**Edit difference data**
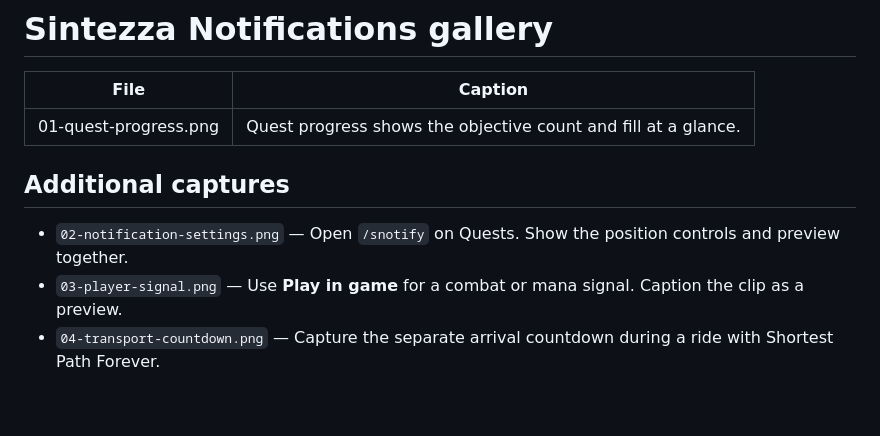
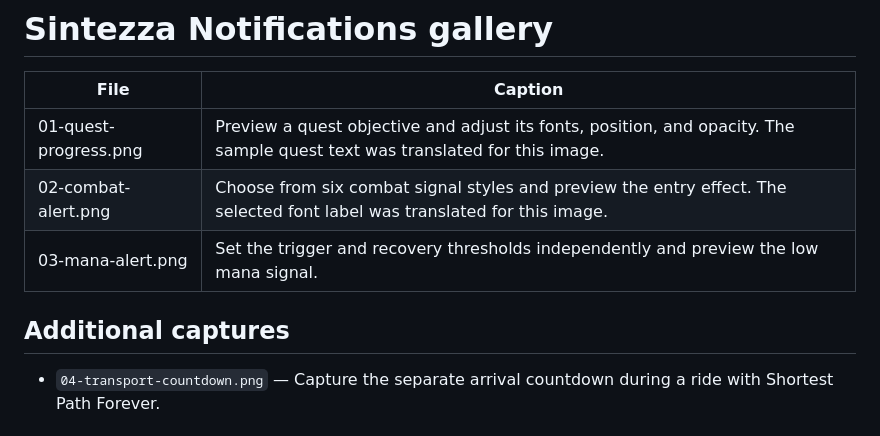
Before and after one commit to ArtefactoO/Sintezza_Notifications, a Markdown page: Docs/CurseForge/Captions.md, the part around the change. Drawn GitHub-style; blank space fills up the shorter version.

```diff
--- a/Docs/CurseForge/Captions.md
+++ b/Docs/CurseForge/Captions.md
@@ -2,12 +2,12 @@
 
 | File | Caption |
 | --- | --- |
-| 01-quest-progress.png | Quest progress shows the objective count and fill at a glance. |
+| 01-quest-progress.png | Preview a quest objective and adjust its fonts, position, and opacity. The sample quest text was translated for this image. |
+| 02-combat-alert.png | Choose from six combat signal styles and preview the entry effect. The selected font label was translated for this image. |
+| 03-mana-alert.png | Set the trigger and recovery thresholds independently and preview the low mana signal. |
 
 ## Additional captures
 
-- `02-notification-settings.png` — Open `/snotify` on Quests. Show the position controls and preview together.
-- `03-player-signal.png` — Use **Play in game** for a combat or mana signal. Caption the clip as a preview.
 - `04-transport-countdown.png` — Capture the separate arrival countdown during a ride with Shortest Path Forever.
 
 ## Search phrases
```
Also changed, not shown: CURSEFORGE.md (+5 -1 lines), README.md (+11 -1 lines), Docs/CurseForge/01-quest-progress.png, Docs/CurseForge/02-combat-alert.png (added), Docs/CurseForge/03-mana-alert.png (added), 1 other file.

**What is expected**
Search the data above for the word "translated", then gather each line in which it appears.

**Solution**
+| 01-quest-progress.png | Preview a quest objective and adjust its fonts, position, and opacity. The sample quest text was translated for this image. |
+| 02-combat-alert.png | Choose from six combat signal styles and preview the entry effect. The selected font label was translated for this image. |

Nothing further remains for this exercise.